March 26, 2018: In northeastern Syria (Deir Ezzor province) the American commander for Syria spoke with his Russian counterpart and that led to the withdrawal of Russian, Syrian and Iranian forces that had gathered near the new American base that had been attacked unsuccessfully on February 7tth. Further south, outside Damascus, Russia reports that their aerial bombing effort against a rebel controlled (for over five years) area east of the city was largely back under government control. Russia was criticized for its ruthless bombing of residential areas but the Russians agreed with the Assad strategy of going after pro-rebel civilians to weaken the resolve of the rebels there to keep fighting. It worked again in Ghouta, where many of the civilians and most of the surviving rebels have agreed to leave for northwest Syria where Idlib province, on the Turkish border. Idlib is the last major stronghold for rebels. About ten percent of the Ghouta suburb is still held by rebels who refuse to leave but are still negotiating. These areas are still being hit with artillery and airstrikes.
March 25, 2018: Saudi Arabia again demanded that the UN act against Iran supplying Yemeni rebels with ballistic missiles. The UN would like to act but the Russians keep vetoing any action.

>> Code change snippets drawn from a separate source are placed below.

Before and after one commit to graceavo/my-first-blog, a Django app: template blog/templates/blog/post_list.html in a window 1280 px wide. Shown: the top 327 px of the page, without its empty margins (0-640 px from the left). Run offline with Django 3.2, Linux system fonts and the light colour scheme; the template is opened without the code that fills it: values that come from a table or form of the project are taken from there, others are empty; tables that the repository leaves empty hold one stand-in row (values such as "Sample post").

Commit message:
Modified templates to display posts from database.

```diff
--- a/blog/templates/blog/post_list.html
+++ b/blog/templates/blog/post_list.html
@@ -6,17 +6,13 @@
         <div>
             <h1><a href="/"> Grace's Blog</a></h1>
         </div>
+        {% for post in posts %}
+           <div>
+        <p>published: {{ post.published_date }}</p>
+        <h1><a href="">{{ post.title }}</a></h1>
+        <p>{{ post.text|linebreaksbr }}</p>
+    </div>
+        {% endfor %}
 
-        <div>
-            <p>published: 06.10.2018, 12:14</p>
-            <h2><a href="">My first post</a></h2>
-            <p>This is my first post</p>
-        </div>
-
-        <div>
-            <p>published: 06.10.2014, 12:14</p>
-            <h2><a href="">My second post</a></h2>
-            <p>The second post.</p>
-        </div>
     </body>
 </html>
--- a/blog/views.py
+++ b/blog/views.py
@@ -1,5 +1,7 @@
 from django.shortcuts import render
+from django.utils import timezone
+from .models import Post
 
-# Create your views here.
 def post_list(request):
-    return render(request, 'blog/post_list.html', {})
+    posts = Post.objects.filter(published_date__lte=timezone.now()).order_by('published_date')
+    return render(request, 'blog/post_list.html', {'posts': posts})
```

March 18, 2018: In the northwest Turkey threatened to send troops into Iraq in an area where the borders of Iraq, Iran and Turkey form a triangle. This area, especially the Quandil Mountains, has long been the site of PKK camps. The Turks want the Kurdish forces to deal with this or else. Iran has not had any problems with this area but would do what the Turks are doing if they did.

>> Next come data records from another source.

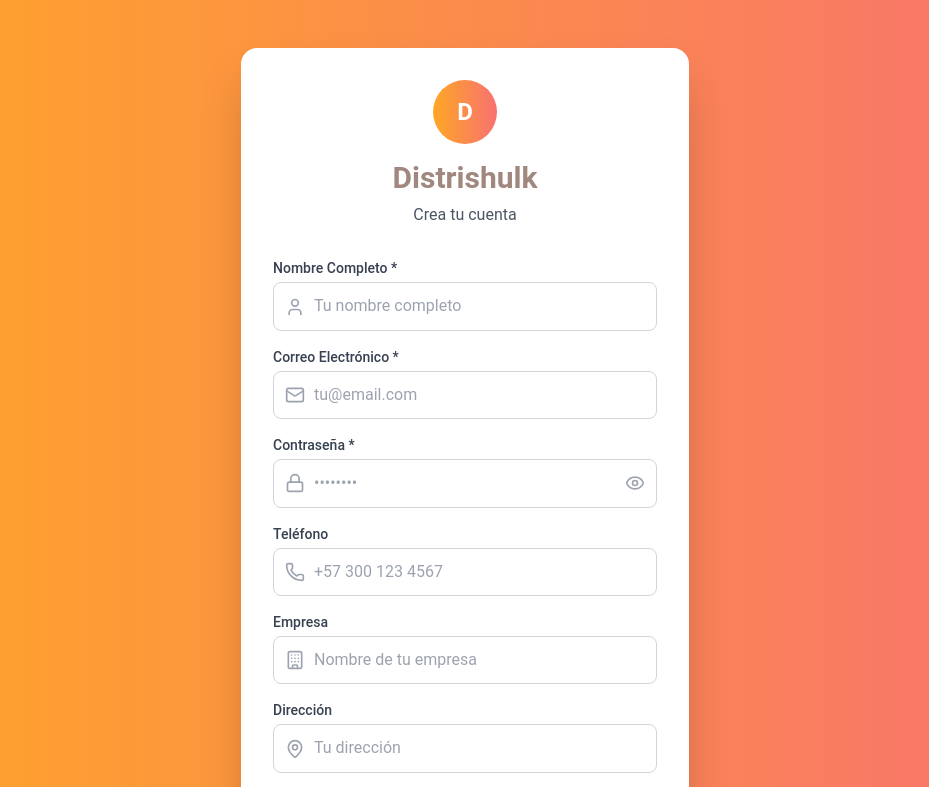
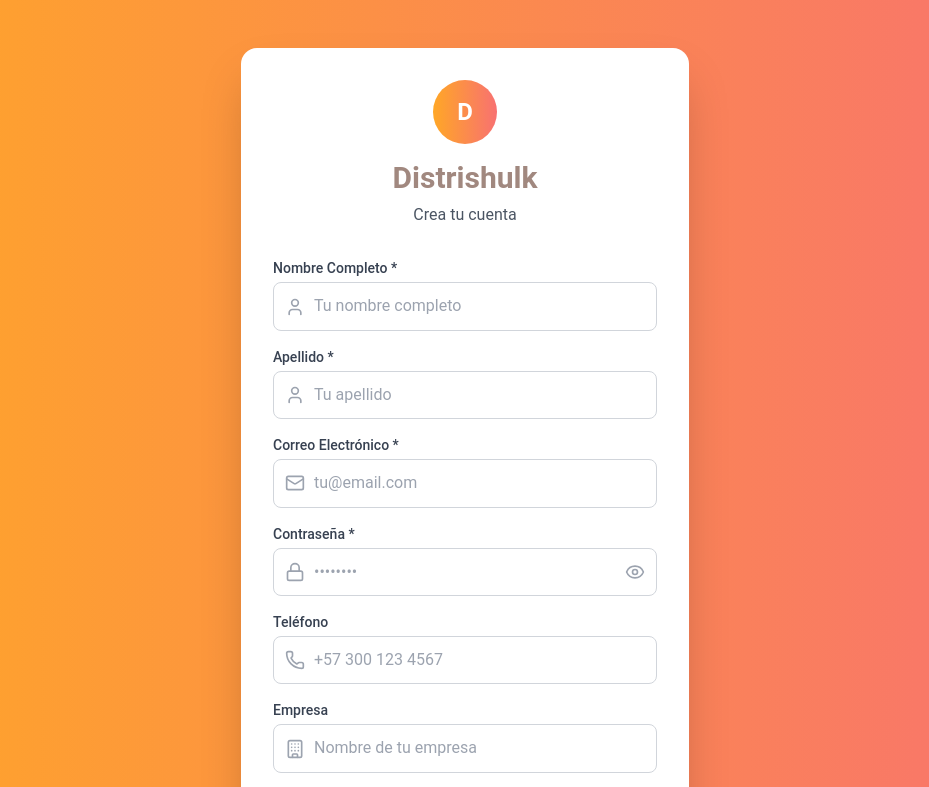
Before and after one commit to Lilopadilla22/distribuidora-frontend, a React (Vite) app: page /register in a window 1280 px wide. Shown: the top 787 px of the page, without its empty margins (175-1104 px from the left). Built offline with nearby package versions, Linux system fonts and the light colour scheme.

Commit message:
update register

```diff
--- a/src/screens/Auth/Register.tsx
+++ b/src/screens/Auth/Register.tsx
@@ -7,11 +7,14 @@ import type { RegisterFormData } from '../../types';
 const Register: React.FC = () => {
   const [formData, setFormData] = useState<RegisterFormData>({
     nombre: '',
+    apellido: '',
     email: '',
     password: '',
+    direccion: '',
     telefono: '',
-    direccion: '',
-    empresa: '',
+    fecha_cumpleanos: '',
+    cc: '',
+    nombre_negocio: '',
   });
   const [showPassword, setShowPassword] = useState(false);
   const [loading, setLoading] = useState(false);
@@ -39,12 +42,18 @@ const Register: React.FC = () => {
       setTimeout(() => {
         navigate('/login');
       }, 2000);
-    } catch (error: any) {
-      setError(error.response?.data?.message || 'Error al registrar usuario');
+    } catch (error: unknown) {
+      if (error instanceof Error && 'response' in error) {
+        const axiosError = error as { response?: { data?: { message?: string } } };
+        setError(axiosError.response?.data?.message || 'Error al registrar usuario');
+      } else {
+        setError('Error al registrar usuario');
+      }
     } finally {
       setLoading(false);
     }
   };
+
 
   if (success) {
     return (
@@ -102,6 +111,26 @@ const Register: React.FC = () => {
                 />
               </div>
             </div>
+
+            <div>
+              <label htmlFor="apellido" className="block text-sm font-medium text-gray-700 mb-1">
+                Apellido *
+              </label>
+              <div className="relative">
+                <User className="absolute left-3 top-1/2 transform -translate-y-1/2 text-gray-400 w-5 h-5" />
+                <input
+                  id="apellido"
+                  name="apellido"
+                  type="text"
+                  required
+                  value={formData.apellido}
+                  onChange={handleChange}
+                  className="w-full pl-10 pr-4 py-3 border border-gray-300 rounded-lg focus:ring-2 focus:ring-orange-400 focus:border-transparent"
+                  placeholder="Tu apellido"
+                />
+              </div>
+            </div>
+
 
             <div>
               <label htmlFor="email" className="block text-sm font-medium text-gray-700 mb-1">
@@ -176,7 +205,7 @@ const Register: React.FC = () => {
                   id="empresa"
                   name="empresa"
                   type="text"
-                  value={formData.empresa}
+                  value={formData.nombre_negocio}
                   onChange={handleChange}
                   className="w-full pl-10 pr-4 py-3 border border-gray-300 rounded-lg focus:ring-2 focus:ring-orange-400 focus:border-transparent"
                   placeholder="Nombre de tu empresa"
```
Also changed, not shown: src/types/index.ts (+9 -5 lines).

March 17, 2018: In the southeast someone fired four mortar shells from Iran into Pakistan (Baluchistan). There were no injuries or damage.

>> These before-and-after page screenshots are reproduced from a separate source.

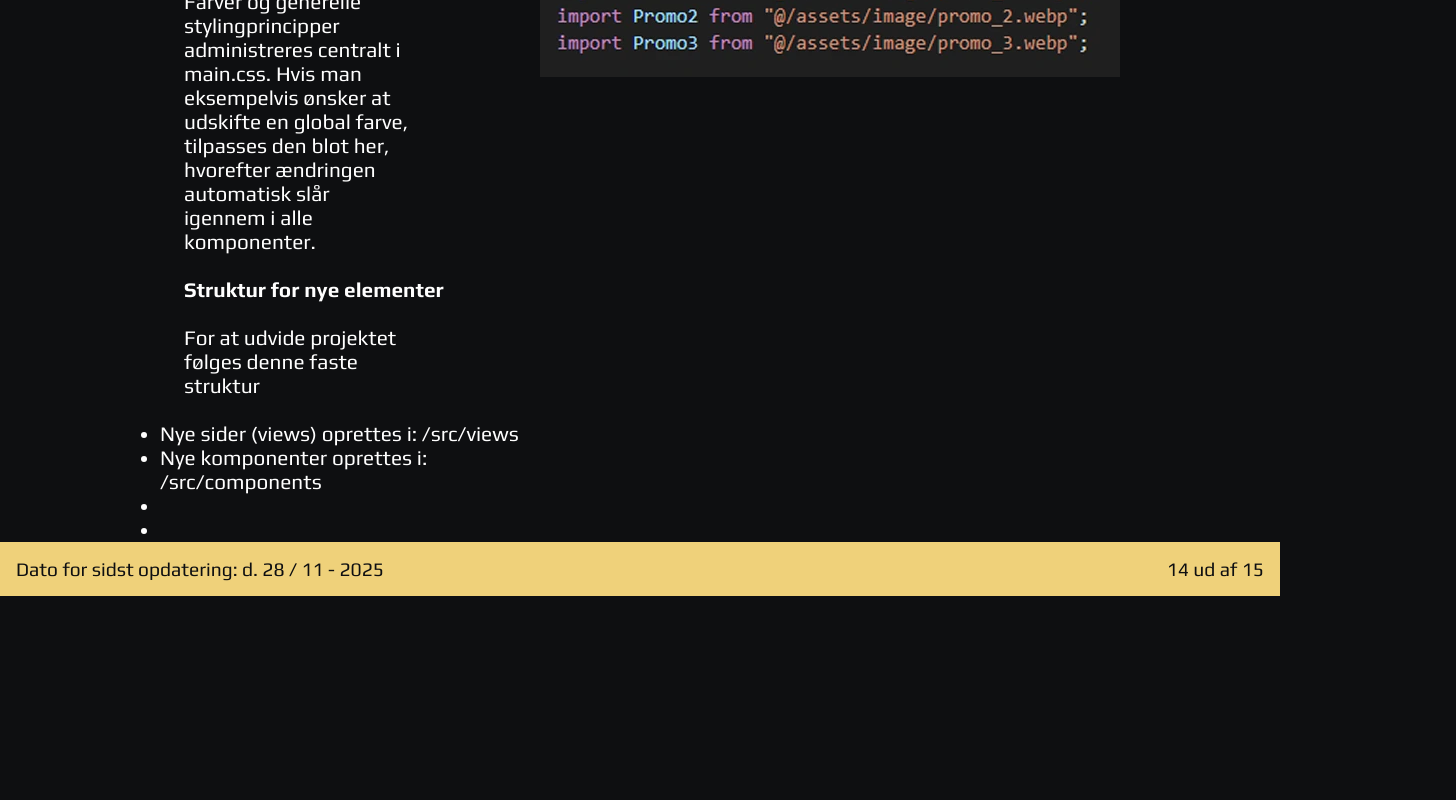
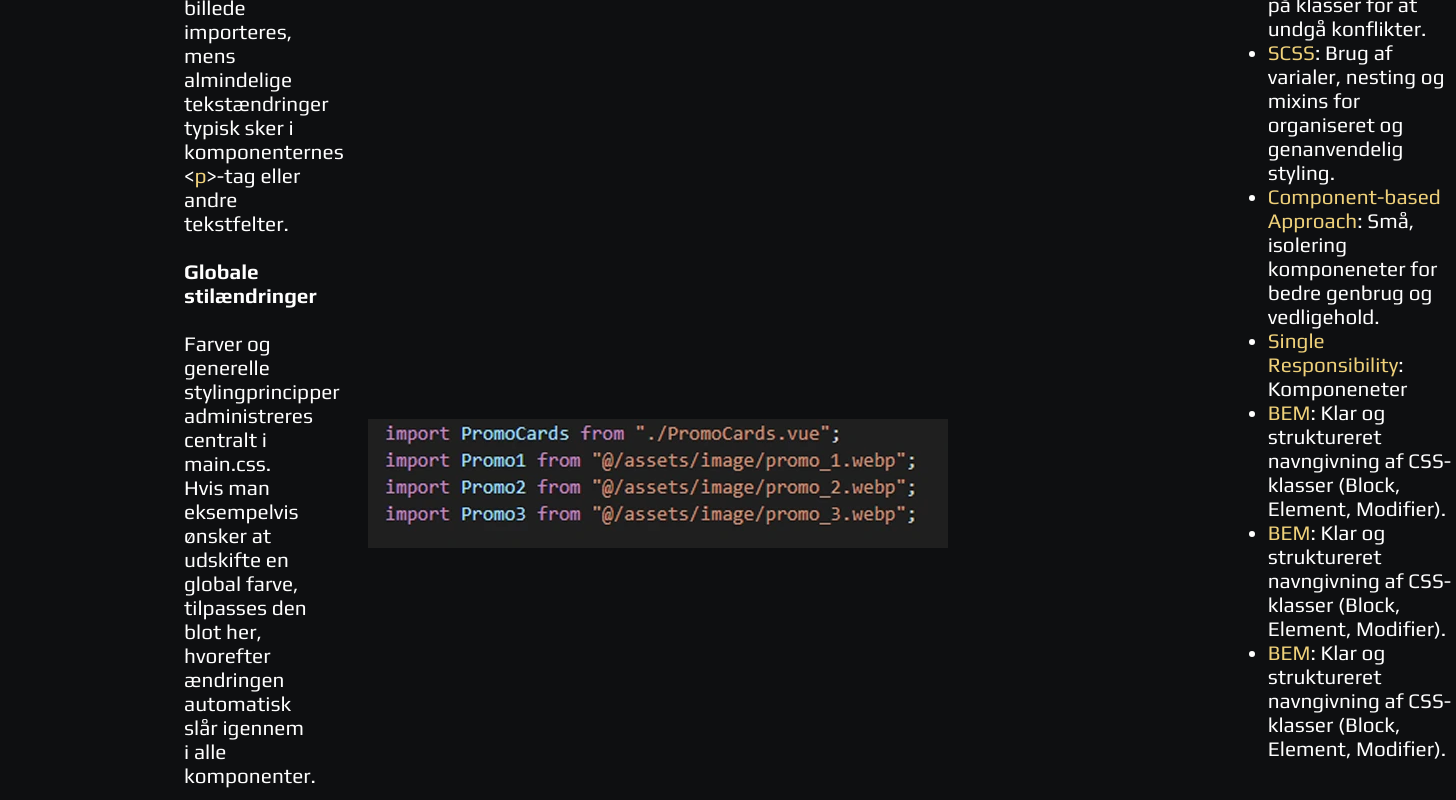
Before and after one commit to Dontosquare/Design-system-3-sem, a Vue app in the folder designmanual/: page /maintenance-expand in a window 1280 px wide. Shown: the part 637-1437 px from the top of the page, 1456 px wide, since content can reach past the window. Before the commit the page ends 1233 px from the top, so only its background shows below. Built offline with nearby package versions, Linux system fonts and the light colour scheme; a web font is replaced by a local one.

Commit message:
Update MaintenanceExpandView.vue

```diff
--- a/designmanual/src/views/MaintenanceExpandView.vue
+++ b/designmanual/src/views/MaintenanceExpandView.vue
@@ -22,15 +22,34 @@ import Promo from "@/assets/image/maintenance-picture.webp";
         <h3>Struktur for nye elementer</h3>
         <p>For at udvide projektet følges denne faste struktur</p>
         <ul>
-          <li>Nye sider (views) oprettes i: /src/views</li>
-          <li>Nye komponenter oprettes i: /src/components</li>
-          <li></li>
-          <li></li>
+          <li>Nye sider (views) oprettes i: <span class="color-change">/src/views</span></li>
+          <li>Nye komponenter oprettes i: <span class="color-change">/src/components</span></li>
+          <li>Nye billeder uploades i: <span class="color-change">/src/assets/images</span></li>
+          <li>Nye ikoner uploades i: <span class="color-change">/src/assets/icons</span></li>
         </ul>
+        <p>Denne opdeling sikrer et ensartet, overskueligt og let vedligeholdeligt projekt</p>
       </div>
         <div class="promo__img">
         <img :src="Promo" alt="promoimg" id="promoimage">
         </div>
+
+    <div class="json__overall">
+      <div class="json__text">
+        <h2>4.2 Best Practice</h2>
+        <p>for at sikre konsistens, skalerbarhed og overskuelighed følger projektet disse retningslinjer:</p>
+
+        <ul>
+          <li><span class="color-change">BEM</span>: Klar og struktureret navngivning af CSS-klasser (Block, Element, Modifier).</li>
+          <li><span class="color-change">Styling på classes</span>: Alle styles anvendes på klasser for at undgå konflikter.</li>
+          <li><span class="color-change">SCSS</span>: Brug af varialer, nesting og mixins for organiseret og genanvendelig styling.</li>
+          <li><span class="color-change">Component-based Approach</span>: Små, isolering komponeneter for bedre genbrug og vedligehold.</li>
+          <li><span class="color-change">Single Responsibility</span>: Komponeneter</li>
+          <li><span class="color-change">BEM</span>: Klar og struktureret navngivning af CSS-klasser (Block, Element, Modifier).</li>
+          <li><span class="color-change">BEM</span>: Klar og struktureret navngivning af CSS-klasser (Block, Element, Modifier).</li>
+          <li><span class="color-change">BEM</span>: Klar og struktureret navngivning af CSS-klasser (Block, Element, Modifier).</li>
+        </ul>
+      </div>
+    </div>
     </div>
   </main>
   <FooterComp />
```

March 15, 2018: The U.S. accused Iran of sending lots of cash to Iraq for use in efforts to influence upcoming (May) national elections. It’s rather more dangerous for Iraqi politicians to point that out but a recent visit by the American Secretary of Defense made the accusations newsworthy in Iraq and a number of Iraqi politicians agreed (but often not openly).
March 14, 2018: A Russian firm got a contract to develop two Iranian oil fields. The ten year deal is meant to increase production of two existing oil fields by a third so that over ten years production will total about 67 million barrels.
March 13, 2018: In northern Iraq (between Samarra and Tikrit) a unit of the Iraqi Presidential Guard clashed with a pro-Iran PMF unit, leaving a Presidential Guard commander dead and two of his troops wounded. Iraq complained to Iran about this and Iran did not offer much of a response.
March 12, 2018: The U.S. is using its considerable influence in Oman and Qatar to persuade these states to crack down on the Iranian arms smuggling in Yemen. There two Arabian states depend on American support to protect them from Saudi hostility because Oman and Qatar continue (as they have for centuries) trading with Iran. The direct American pressure will produce some action but the question is how much.
March 11, 2018: In the southeast four Iranian Baluchis based in Pakistan attacked a checkpoint fifty kilometers inside Iran. The four Baluchis were killed. One of the attackers was wearing an explosive vest which he detonated during the encounter. Two Iranian militiamen were wounded. The four were in a truck rigged with explosives but these did not go off.
March 7, 2018: Iran revealed that 2,100 Iranians had died since 2011 fighting in Syria and Iraq. The occasion for this admission that the 2,100 trees planted near a Shia religious shrine represented those deaths. This number was not a surprise as it was close to previous estimates based on reported funerals for Iranians who had become “martyrs” in that period while in Iraq or Syria.